Tax Depreciation Categories for Appliances
Eligible depreciation items, including appliances, fall into one of two categories as set out by the ATO in the 1997 ITAA.
Your quantity surveyor will work out which items go where when inspecting your investment property.
But generally speaking, appliances always go into the plant and equipment schedule.
Once complete, your depreciation report will be used by your accountant to save you as much tax as possible.
How much do appliances Depreciate each year?
The typcial residential applaiances such as ovens, cooktops and rangehoods depreciate by 8.33% per year in the Prime Cost schedule and as much as 16.66% per year in the Diminishing value schedule.
However, any of these appliacnes that cost less than $1,000 fully installed, can be claaimed at even higher depreciaiton each year. As much as 37.5% per year.
Depreciation schedule for appliances
Rental property appliance depreciation applies to any brand new appliances within your investment property. If you built a brand new rental property – and have not used the property for personal use – you can claim depreciation on virtually everything including:
Rental property refrigerator depreciation
Refrigerators depreciate at 10% pa in the Prime Cost schedule or double that (20%pa) in the Diminishing value schedule.
Bar fridges and some smaller refrigerators may cost less than $1,000. In this case, they go into the Low Vale Pool schedule and depreciate at 18.75% pa in the first financial year then 37.5% pa each year thereafter.
Rental property dishwasher depreciation
Dishwashers also depreciate at 10% pa in the Prime cost schedule or 20% pa if your accountant uses the Diminishing value method schedule.
Also; dishwashers that cost equal-to-or-less-than $1,000 fully installed can be claimed at a much higher rate in the low value pooling category.
Rental property oven depreciation
The effecitve life of an oven is 12 years. This is determined by the Australian Taxation Office
Ovens costing more than $1,000 depreciate over a longer period of time to dishwashers. Instead of 20% pa, they depreciate at 16.66%
That’s because the ATO says an oven lasts longer than a dishwasher.
I personally don’t agree, but they are the rules we have to follow as quantity surveyors.

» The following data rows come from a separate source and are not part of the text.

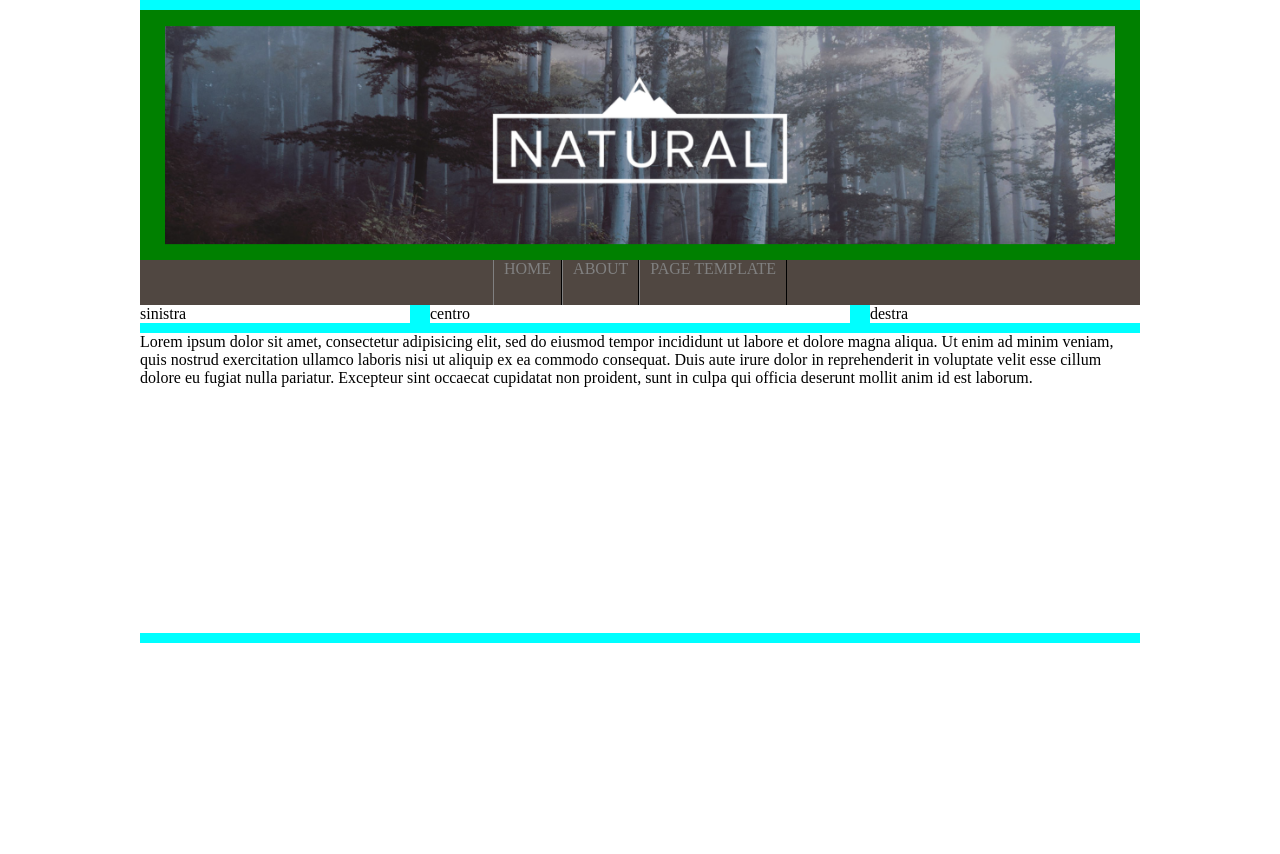
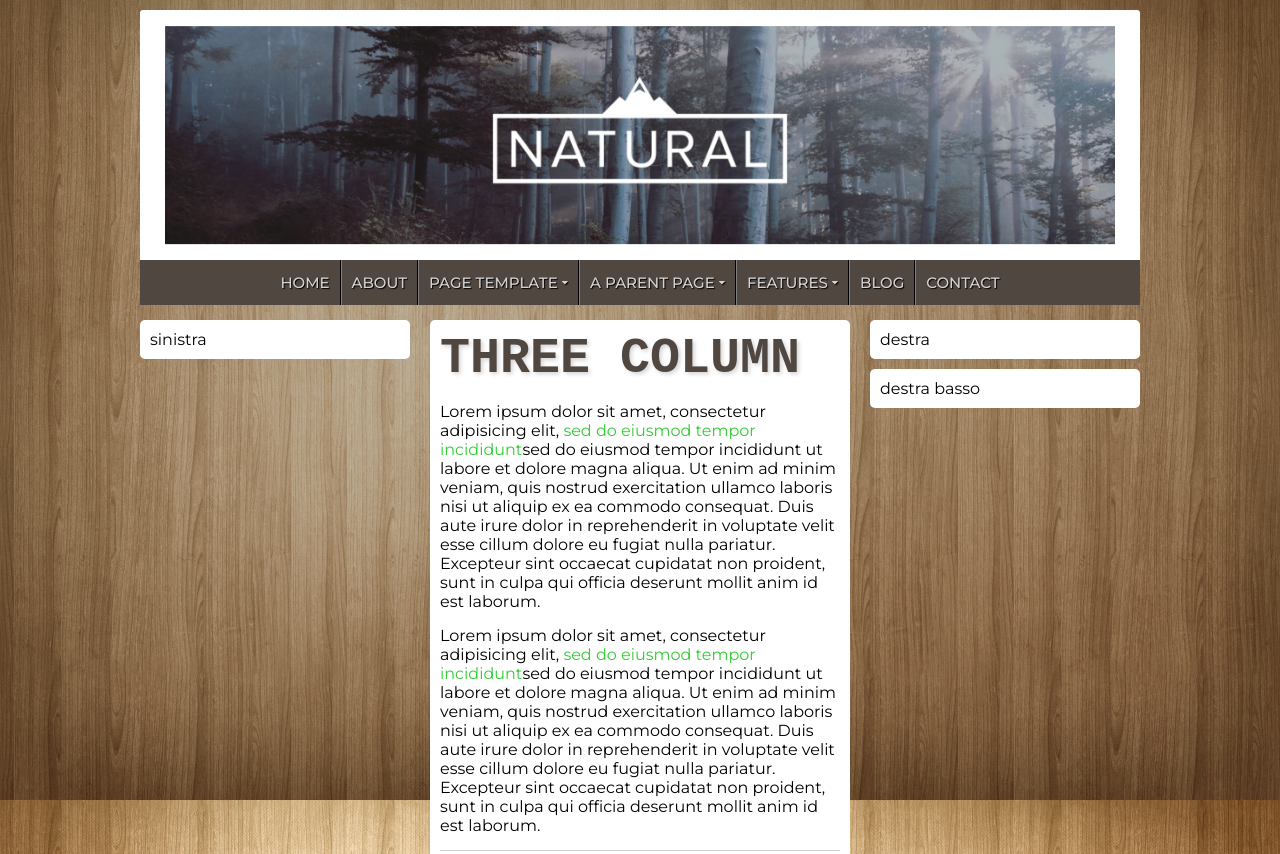
Before and after one commit to walidl/htmlcss-wp-theme, a plain HTML site: page index.html in a window 1280 px wide. Shown: the top 854 px of the page. Before the commit the page ends 800 px from the top, so only its background shows below. Drawn offline with Linux system fonts and the light colour scheme.

Commit message:
background and section format

```diff
--- a/index.html
+++ b/index.html
@@ -1,15 +1,22 @@
 <!DOCTYPE html>
 <html lang="en" dir="ltr">
   <head>
+    <link href="https://fonts.googleapis.com/css?family=Montserrat:400,500,600" rel="stylesheet">
+    <link rel="stylesheet" href="https://use.fontawesome.com/releases/v5.6.3/css/all.css" integrity="sha384-UHRtZLI+pbxtHCWp1t77Bi1L4ZtiqrqD80Kn4Z8NTSRyMA2Fd33n5dQ8lWUE00s/" crossorigin="anonymous">
     <meta charset="utf-8">
     <link rel="stylesheet" href="style.css">
     <title></title>
   </head>
   <body>
+    <div class="layover">
+    </div>
     <div class="container">
       <header>
           <img src="img/head.png">
       </header>
+
+      <!-- NAVIVATION MENU -->
+
       <nav class="clear">
           <div class="bottoni">
             <div class="button">
@@ -19,25 +26,61 @@
               ABOUT
             </div>
             <div class="button">
-              PAGE TEMPLATE
+              PAGE TEMPLATE <i class="fas fa-caret-down"></i>
+            </div>
+            <div class="button">
+               A PARENT PAGE <i class="fas fa-caret-down"></i>
+            </div>
+            <div class="button">
+              FEATURES <i class="fas fa-caret-down"></i>
+            </div>
+            <div class="button">
+              BLOG
+            </div>
+            <div class="button">
+              CONTACT
             </div>
 
           </div>
       </nav>
+
+      <!-- MAIN -->
+
       <main class="clear">
-        <div class="section left">
-          sinistra
+        <div class=" side left">
+          <section>
+            sinistra
+          </section>
         </div>
-        <div class="section center">
-          centro
+        <div class="side center">
+          <section>
+            <h1>THREE COLUMN</h1>
+            <div class="content">
+              <p>Lorem ipsum dolor sit amet, consectetur adipisicing elit, <a href="#"> sed do eiusmod tempor incididunt</a>sed do eiusmod tempor incididunt ut labore et dolore magna aliqua. Ut enim ad minim veniam, quis nostrud exercitation ullamco laboris nisi ut aliquip ex ea commodo consequat. Duis aute irure dolor in reprehenderit in voluptate velit esse cillum dolore eu fugiat nulla pariatur. Excepteur sint occaecat cupidatat non proident, sunt in culpa qui officia deserunt mollit anim id est laborum.</p>
+              <p>Lorem ipsum dolor sit amet, consectetur adipisicing elit, <a href="#"> sed do eiusmod tempor incididunt</a>sed do eiusmod tempor incididunt ut labore et dolore magna aliqua. Ut enim ad minim veniam, quis nostrud exercitation ullamco laboris nisi ut aliquip ex ea commodo consequat. Duis aute irure dolor in reprehenderit in voluptate velit esse cillum dolore eu fugiat nulla pariatur. Excepteur sint occaecat cupidatat non proident, sunt in culpa qui officia deserunt mollit anim id est laborum.</p>
+            </div>
+            <div class="content">
+              <img src="https://www.slovenia.info/imagine_cache/og/uploads/narava/nature_slovenia_s.jpg">
+            </div>
+          </section>
+
         </div>
-        <div class="section right">
-          destra
+        <div class="side right">
+          <section>
+            destra
+
+          </section>
+          <section>
+            destra basso
+          </section>
         </div>
       </main>
       <footer>
-        Lorem ipsum dolor sit amet, consectetur adipisicing elit, sed do eiusmod tempor incididunt ut labore et dolore magna aliqua. Ut enim ad minim veniam, quis nostrud exercitation ullamco laboris nisi ut aliquip ex ea commodo consequat. Duis aute irure dolor in reprehenderit in voluptate velit esse cillum dolore eu fugiat nulla pariatur. Excepteur sint occaecat cupidatat non proident, sunt in culpa qui officia deserunt mollit anim id est laborum.
+        <section>
+          Lorem ipsum dolor sit amet, consectetur adipisicing elit, sed do eiusmod tempor incididunt ut labore et dolore magna aliqua. Ut enim ad minim veniam, quis nostrud exercitation ullamco laboris nisi ut aliquip ex ea commodo consequat. Duis aute irure dolor in reprehenderit in voluptate velit esse cillum dolore eu fugiat nulla pariatur. Excepteur sint occaecat cupidatat non proident, sunt in culpa qui officia deserunt mollit anim id est laborum.
+        </section>
       </footer>
+
     </div>
   </body>
 </html>
--- a/style.css
+++ b/style.css
@@ -2,6 +2,23 @@
   box-sizing: border-box;
   margin: 0;
   padding: 0;
+  font-family: 'Montserrat', sans-serif;
+}
+
+body{
+  background-image:url("img/wall.jpg");
+  background-size: cover;
+  background-attachment: fixed;
+}
+
+.layover{
+  position: fixed;
+  top: 0;
+  left: 0;
+  width: 100vw;
+  height: 100vh;
+  background-color: rgba(50, 50, 50,0.3);
+  z-index: -1;
 }
 
 .clear:after{
@@ -13,15 +30,16 @@
 .container{
   width: 1000px;
   margin: auto;
-  background-color: aqua;
   padding: 10px 0;
 }
 
 header{
   width: 100%;
  height:250px;
- background-color: green;
+ background-color: white;
  position: relative;
+ border-top-left-radius: 3px;
+ border-top-right-radius: 3px;
 }
 
 header img{
@@ -39,6 +57,8 @@ nav{
   background-color: yellow;
   text-align: center;
   background-color: #504741;
+  font-size: 15px;
+  font-weight: 500;
 }
 
 nav .bottoni{
@@ -47,52 +67,105 @@ nav .bottoni{
 }
 
 nav .button{
-  border-left: 1px solid grey;
-  border-right: 1px solid black;
-}
- .bottoni:first-child{
-   border-left: none;
- }
-
-nav .button{
-  color: grey;
+  color: lightgrey;
+  text-shadow: 1px 1px 1px black;
   float:left;
   text-align: center;
   height: 100%;
   position: relative;
   padding: 0 10px;
+  padding-top: 13px;
+  border-left: 1px solid grey;
+  border-right: 1px solid black;
+}
+nav .bottoni :first-child{
+  border-left: none;
+}
 
+nav .bottoni :last-child{
+  border-right: none;
+}
+
+.button:hover{
+  background-color: #302B27;
+  color:white;
+}
+
+.button .fas{
+  font-size:10px;
+  position: relative;
+  bottom: 2px;
 }
 
 /* MAIN */
 
+section{
+  background-color: white;
+  padding: 10px;
+  border-radius: 5px;
+  margin-bottom: 10px;
+}
+
+section h1{
+  font-family: monospace;
+  font-size: 50px;
+  color:#504741;
+  text-shadow: 2px 2px 4px lightgrey;
+}
+
 main{
   width: 100%;
   margin-bottom: 10px;
+  padding-top: 15px;
 }
 
-.section{
-  background-color: white;
+.side{
   float:left;
 }
-.section.left{
+
+.side.left{
   width: 27%;
 }
 
-.section.center{
+.side.center{
   width: 42%;
   margin:  0 2%;
-
 }
 
-.section.right{
+.side.right{
   width: 27%;
 }
+
+.content{
+  border-bottom: 1px solid lightgrey;
+  margin-bottom:10px;
+}
+
+.content p{
+  margin: 15px 0;
+}
+
+.content a{
+  color: limegreen;
+  font-style: normal;
+  text-decoration: none;
+}
+
+.content a:visited, .content a:hover{
+
+  text-decoration: underline;
+  color: forestgreen;
+}
+
+.content img{
+  width: 80%;
+  border: 1px solid green;
+}
+
 
 /* FOOTER */
 
 footer{
   width: 100%;
   height: 300px;
-  background-color: white;
 }
```
Also changed, not shown: img/wall.jpg (added).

other appliances for depreciation
Additional items also claimable in your depreciation report include…
- Microwave Ovens
- Coffee Makers (built-in)
- Convection Ovens
- Steamer Ovens
- Rangehood Exhausts
- Cooktop Hobs
Should you buy expensive appliances for your investment property?
Generally not. It’s unlikely you’ll generate any more rental income – or better quality tenants – if you pay the extra money for upmarket appliances.
In saying that… some upmarket locations have an expectation that the appliances and general fitout of a property will be in keeping with what the upmarket rental market is expecting.
Suburbs such as New Farm, Bulimba and Paddington tend to attract tenants with high expectations for the quality of appliances when renting. Partially because their weekly rent payments are so high.
Appliance depreciation is the same regardless of quality.
If a $3,000 oven does the same job as a $1,200 oven – why buy the more expensive option?
Afterall, they’ll both depreciate at the same 16.66% pa.
Further to this
If a $900 oven is as good as a $1,500 oven – I’d personally install the $900 oven as you get faster depreciation. 18.75% in the first year and 37.5% each year thereafter.
That’s much better than 16.66% every year.
A lot of people don’t even use their ovens anymore. That means it’s almost purley aesthetic.
You’d be better off buying another Air Conditioning unit for your tenants than a fancy oven.
Rental property furniture depreciation
Sometimes, appliances are categorised as Rental property furnishings in depreciation scheduels. However, this is confusing and furnishing should really be limited to loose furntuire typically seen in holiday let and air bnb style properties.
Another is commercial rental buildings which often include office furnishings or customer use furniture.
You can read more about claiming furniture and fixtures in my other articles.
Have any Questions?
Simply get in touch with me and I’ll personally address any questions you have.
If you found this helpful, you may also find some of my other articles beneficial too. And to see some real life examples of what our clients have been receiving in tax depreciation deductions, check out our Client Portfolio page. But it’s usually best to start at the beginning by visiting our home page